Problem details
Pictures do not belong in the copy, so please give every entry below again exactly.

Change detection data

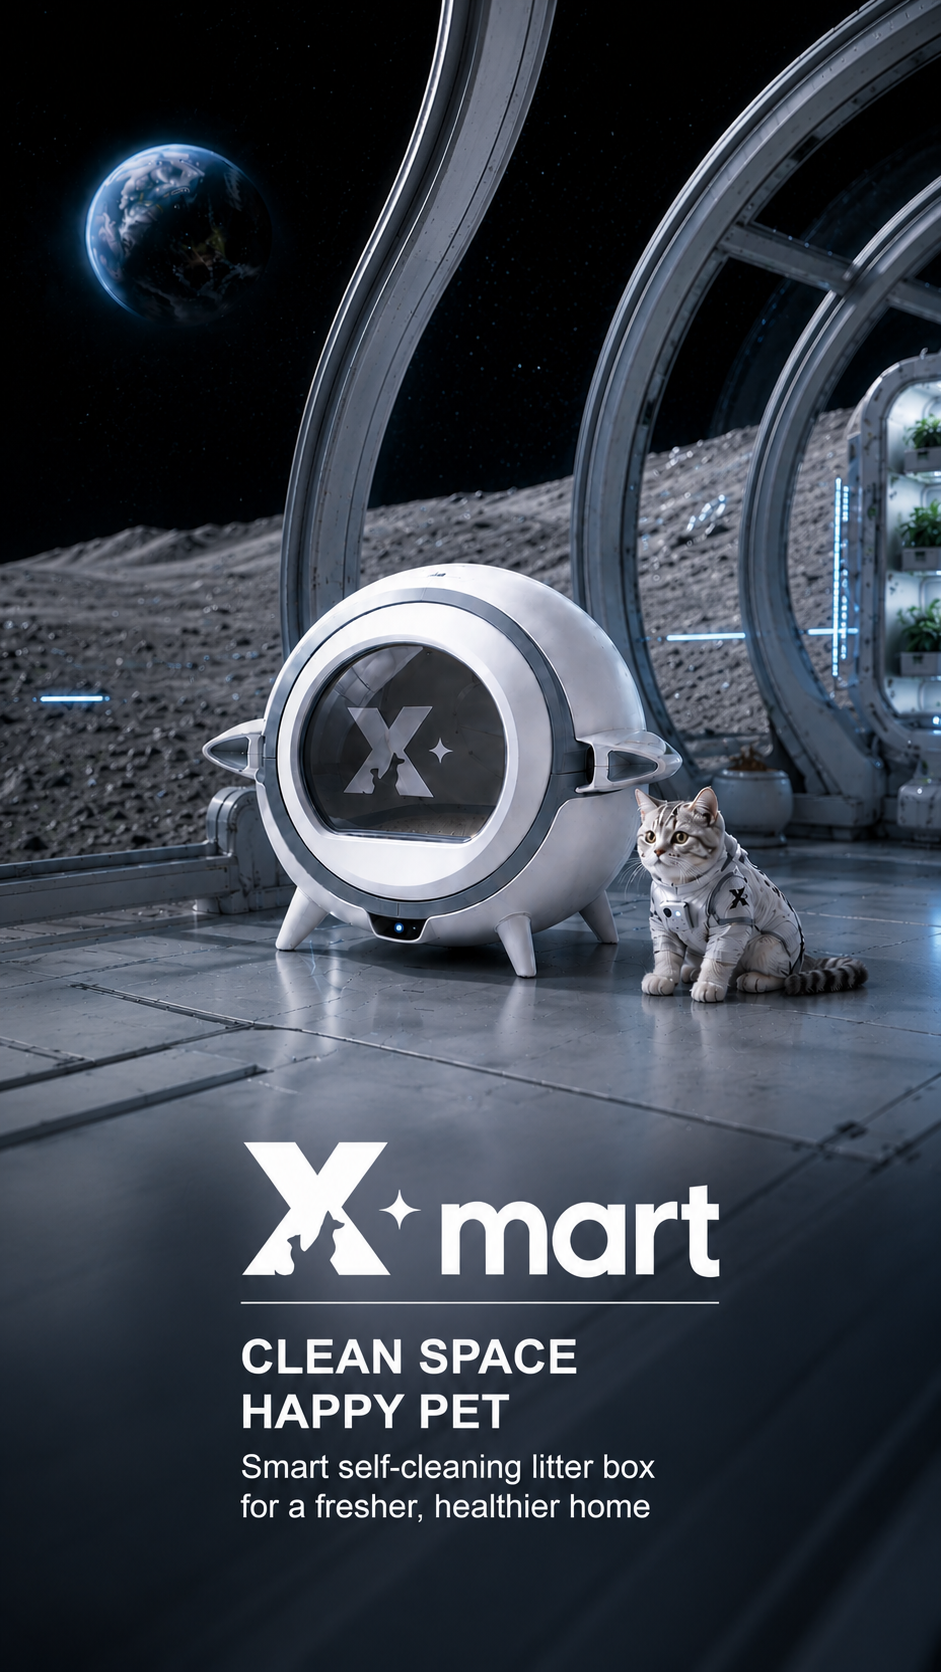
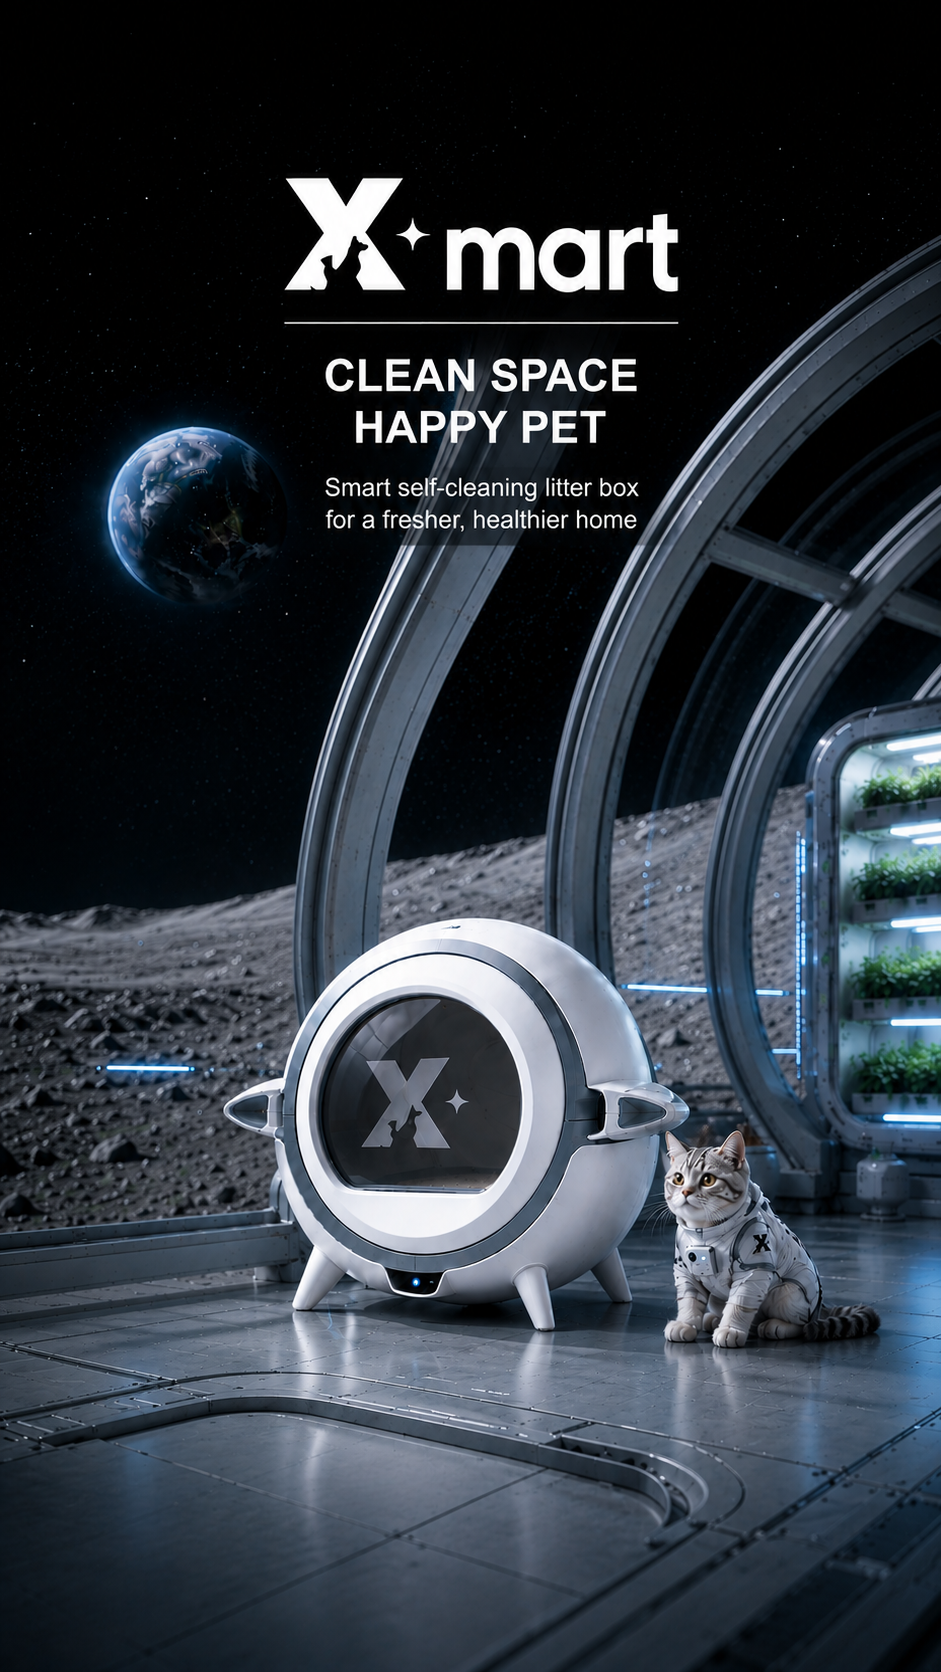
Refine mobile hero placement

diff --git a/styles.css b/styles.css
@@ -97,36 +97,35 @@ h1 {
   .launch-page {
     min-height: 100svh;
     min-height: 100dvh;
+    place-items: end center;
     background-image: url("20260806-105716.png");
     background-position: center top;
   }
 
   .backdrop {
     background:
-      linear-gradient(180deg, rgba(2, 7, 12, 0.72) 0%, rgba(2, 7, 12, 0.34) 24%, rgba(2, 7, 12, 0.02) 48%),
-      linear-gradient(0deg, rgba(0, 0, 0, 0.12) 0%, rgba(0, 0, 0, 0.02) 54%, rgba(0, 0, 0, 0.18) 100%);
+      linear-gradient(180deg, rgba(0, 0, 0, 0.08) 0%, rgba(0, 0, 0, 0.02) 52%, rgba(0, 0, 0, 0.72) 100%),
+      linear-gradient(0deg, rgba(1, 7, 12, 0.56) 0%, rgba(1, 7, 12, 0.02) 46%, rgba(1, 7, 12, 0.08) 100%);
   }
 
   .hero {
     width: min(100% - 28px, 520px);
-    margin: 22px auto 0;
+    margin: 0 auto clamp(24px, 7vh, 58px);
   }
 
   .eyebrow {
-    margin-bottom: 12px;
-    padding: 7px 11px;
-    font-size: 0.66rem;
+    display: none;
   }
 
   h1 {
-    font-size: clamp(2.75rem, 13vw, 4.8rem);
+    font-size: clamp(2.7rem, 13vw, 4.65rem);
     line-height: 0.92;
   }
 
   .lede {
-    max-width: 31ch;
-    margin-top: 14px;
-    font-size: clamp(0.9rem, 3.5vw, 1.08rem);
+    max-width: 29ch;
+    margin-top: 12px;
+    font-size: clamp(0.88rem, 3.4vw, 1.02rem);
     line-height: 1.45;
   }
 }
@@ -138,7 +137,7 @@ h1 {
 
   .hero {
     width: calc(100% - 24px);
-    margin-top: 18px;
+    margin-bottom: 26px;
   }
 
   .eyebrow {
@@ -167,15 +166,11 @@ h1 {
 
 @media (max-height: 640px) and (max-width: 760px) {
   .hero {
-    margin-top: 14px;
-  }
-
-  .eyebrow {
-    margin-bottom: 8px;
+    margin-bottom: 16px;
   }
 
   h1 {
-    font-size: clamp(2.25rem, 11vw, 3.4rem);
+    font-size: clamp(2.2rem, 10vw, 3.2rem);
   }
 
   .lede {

Answer box
Refine mobile hero placement

diff --git a/styles.css b/styles.css
@@ -97,36 +97,35 @@ h1 {
   .launch-page {
     min-height: 100svh;
     min-height: 100dvh;
+    place-items: end center;
     background-image: url("20260806-105716.png");
     background-position: center top;
   }
 
   .backdrop {
     background:
-      linear-gradient(180deg, rgba(2, 7, 12, 0.72) 0%, rgba(2, 7, 12, 0.34) 24%, rgba(2, 7, 12, 0.02) 48%),
-      linear-gradient(0deg, rgba(0, 0, 0, 0.12) 0%, rgba(0, 0, 0, 0.02) 54%, rgba(0, 0, 0, 0.18) 100%);
+      linear-gradient(180deg, rgba(0, 0, 0, 0.08) 0%, rgba(0, 0, 0, 0.02) 52%, rgba(0, 0, 0, 0.72) 100%),
+      linear-gradient(0deg, rgba(1, 7, 12, 0.56) 0%, rgba(1, 7, 12, 0.02) 46%, rgba(1, 7, 12, 0.08) 100%);
   }
 
   .hero {
     width: min(100% - 28px, 520px);
-    margin: 22px auto 0;
+    margin: 0 auto clamp(24px, 7vh, 58px);
   }
 
   .eyebrow {
-    margin-bottom: 12px;
-    padding: 7px 11px;
-    font-size: 0.66rem;
+    display: none;
   }
 
   h1 {
-    font-size: clamp(2.75rem, 13vw, 4.8rem);
+    font-size: clamp(2.7rem, 13vw, 4.65rem);
     line-height: 0.92;
   }
 
   .lede {
-    max-width: 31ch;
-    margin-top: 14px;
-    font-size: clamp(0.9rem, 3.5vw, 1.08rem);
+    max-width: 29ch;
+    margin-top: 12px;
+    font-size: clamp(0.88rem, 3.4vw, 1.02rem);
     line-height: 1.45;
   }
 }
@@ -138,7 +137,7 @@ h1 {
 
   .hero {
     width: calc(100% - 24px);
-    margin-top: 18px;
+    margin-bottom: 26px;
   }
 
   .eyebrow {
@@ -167,15 +166,11 @@ h1 {
 
 @media (max-height: 640px) and (max-width: 760px) {
   .hero {
-    margin-top: 14px;
-  }
-
-  .eyebrow {
-    margin-bottom: 8px;
+    margin-bottom: 16px;
   }
 
   h1 {
-    font-size: clamp(2.25rem, 11vw, 3.4rem);
+    font-size: clamp(2.2rem, 10vw, 3.2rem);
   }
 
   .lede {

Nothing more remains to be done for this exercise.